First Hope you all had a great Christmas and hope 2009 is good to you.
Now down to the nitty gritty of this post, just received this guideline that may affect us all in California.
California State Park System
Geocaching Guidelines (Public)
(To be placed on park’s website cover page and linked to individual parks that allow geocaching)
Geocaching is an outdoor recreational activity for individuals, groups and families that
involves finding hidden containers known as geocaches by navigating to them using a
hand-held Global Positioning System (GPS) receiver. Many land management
agencies have legitimate concerns that geocaching and the hiding of geocaches may
have an adverse impact on environmentally sensitive lands, sites of historical or
archaeological significance, and the like. California State Parks has reviewed the
issues and concerns associated with geocaching activities and has determined the best
method for the management of this activity is to leave it to the discretion of the District
Superintendent. The 278 units of the California State Park System are diverse and
varied and there are parks and management units where geocaching is appropriate and
others where it is not.
The Department has developed the following general Geocaching Guidelines to inform
the public and help park operations staff properly manage this emerging and popular
recreational activity. Additionally, those interested in engaging in geocaching activities
at a specific State Park are encouraged to talk to the park staff to learn if the activity is
permitted and the rules and regulations associated with that park unit.
For general information about geocaching, go to Frequently Asked Questions, written by
www.geocaching.com, the global GPS cache hunt site.)
Caches may be allowed where they do not affect natural, cultural and historical
resources, visitor safety or other park users. The following is a list of terrestrial State
Park System unit classifications where geocaching may be permitted (when
approved by the District Superintendent):
- State Beach
- State Seashore
- State Park
- State Recreation Area
- State Vehicular Recreation Area
Caches are typically not allowed or encouraged (unless approved by the District
Superintendent) in the following terrestrial State Park System unit classifications:
- State Cultural Reserve
- State Natural Reserve
- State Historic Park and State Historic Monument
Caches are not allowed in the following terrestrial State Park System unit
- Cultural Preserves
- Natural Preserves
- State Wilderness
Virtual caches are encouraged and must adhere to the applicable requirements used
for physical caches. With district superintendent approval, virtual caches will be
permitted in those State Park classifications where physical caches are not generally

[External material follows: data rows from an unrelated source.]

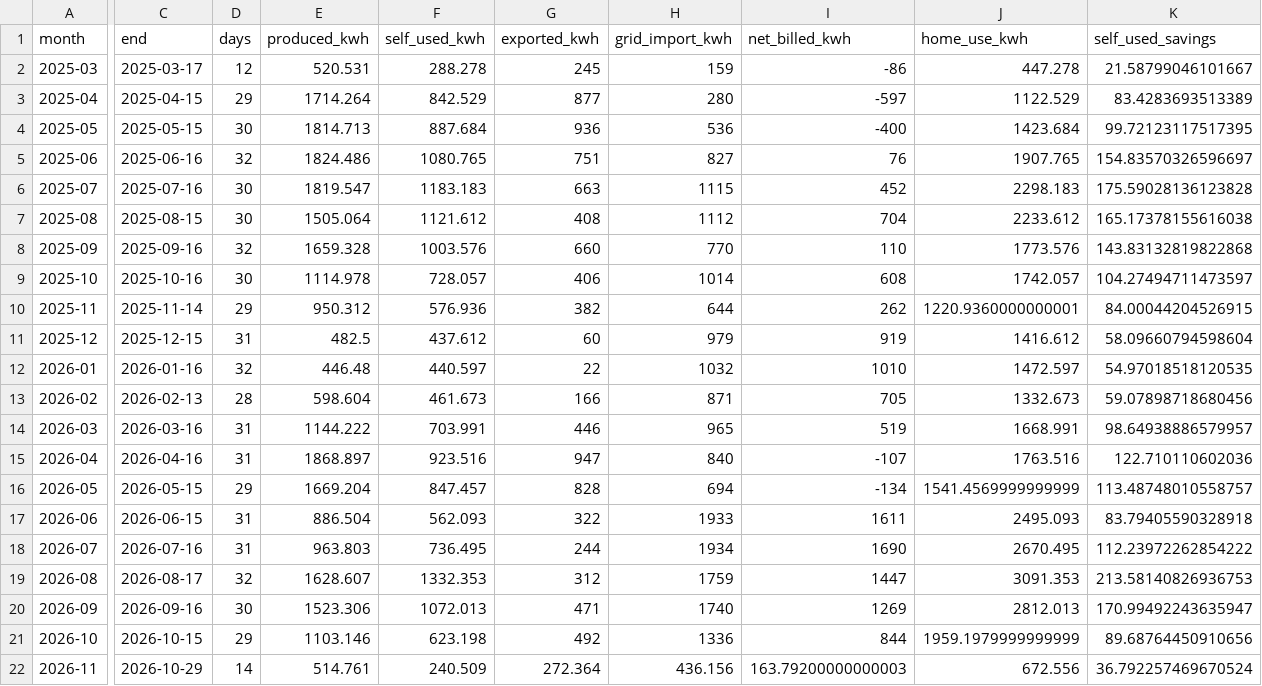
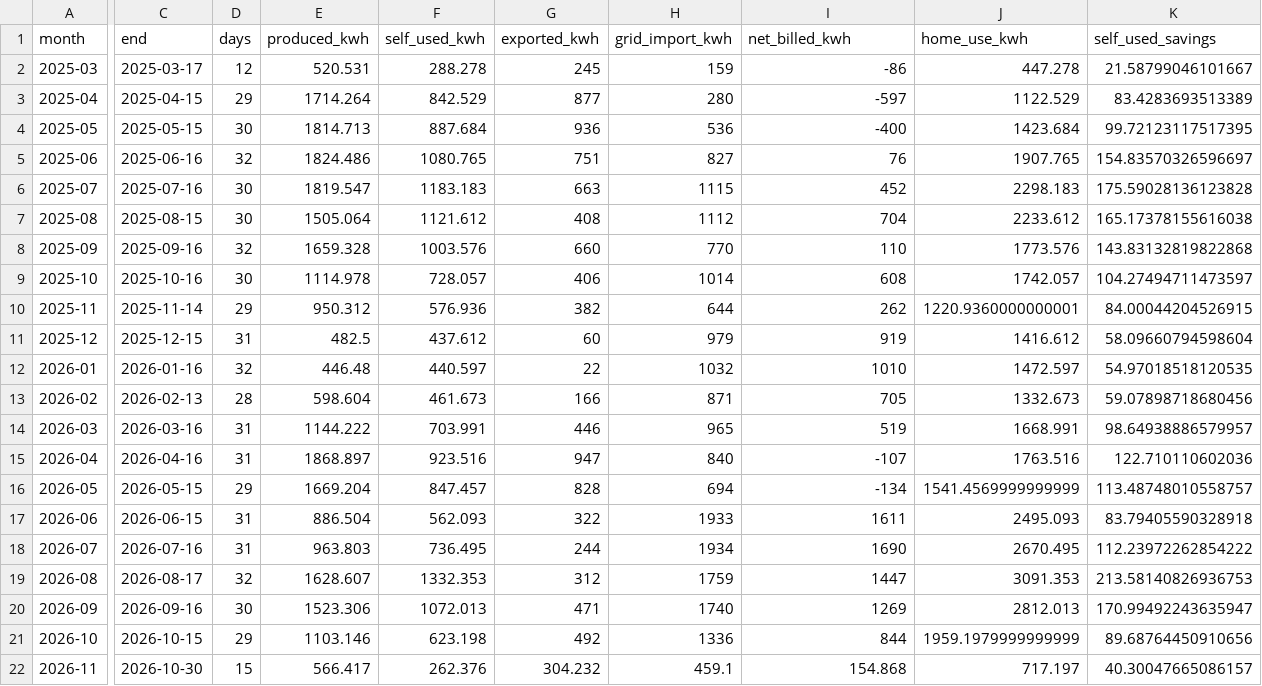
Before and after one commit to colinnickels-ui/colinnickels-ui.github.io, a CSV file: savings.csv, drawn as a sheet; only a part is shown, gaps mark what is left out; the diff covers the shown part only; the diff names each change by its address in the sheet, - before the commit and + after, or states it on an @@ line.

Commit message:
Update savings data (2026-10-30)

```diff
--- a/savings.csv
+++ b/savings.csv
-C22 (end): 2026-10-29
+C22 (end): 2026-10-30
-D22 (days): 14
+D22 (days): 15
-E22 (produced_kwh): 514.761
+E22 (produced_kwh): 566.417
-F22 (self_used_kwh): 240.509
+F22 (self_used_kwh): 262.376
-G22 (exported_kwh): 272.364
+G22 (exported_kwh): 304.232
-H22 (grid_import_kwh): 436.156
+H22 (grid_import_kwh): 459.1
-I22 (net_billed_kwh): 163.79200000000003
+I22 (net_billed_kwh): 154.868
-J22 (home_use_kwh): 672.556
+J22 (home_use_kwh): 717.197
-K22 (self_used_savings): 36.792257469670524
+K22 (self_used_savings): 40.30047665086157
```
Also changed, not shown: 5 edited cells elsewhere in this file.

Caches may not be buried, nor may vegetation, rocks or other features be marked or
damaged in the process of placing, accessing or maintaining the cache.
Physical caches are not permitted inside or upon any State Park facility or structure.
Caches may not be permanently attached (glued, bolted, or screwed) to any historic
structure, monument, archaeological, natural or geologic feature.
Caches are not allowed within 300 feet of streams, marshes or sensitive water
Caches may not be placed more than 3 feet from a designated trail.
Contact the District Superintendent or their representative.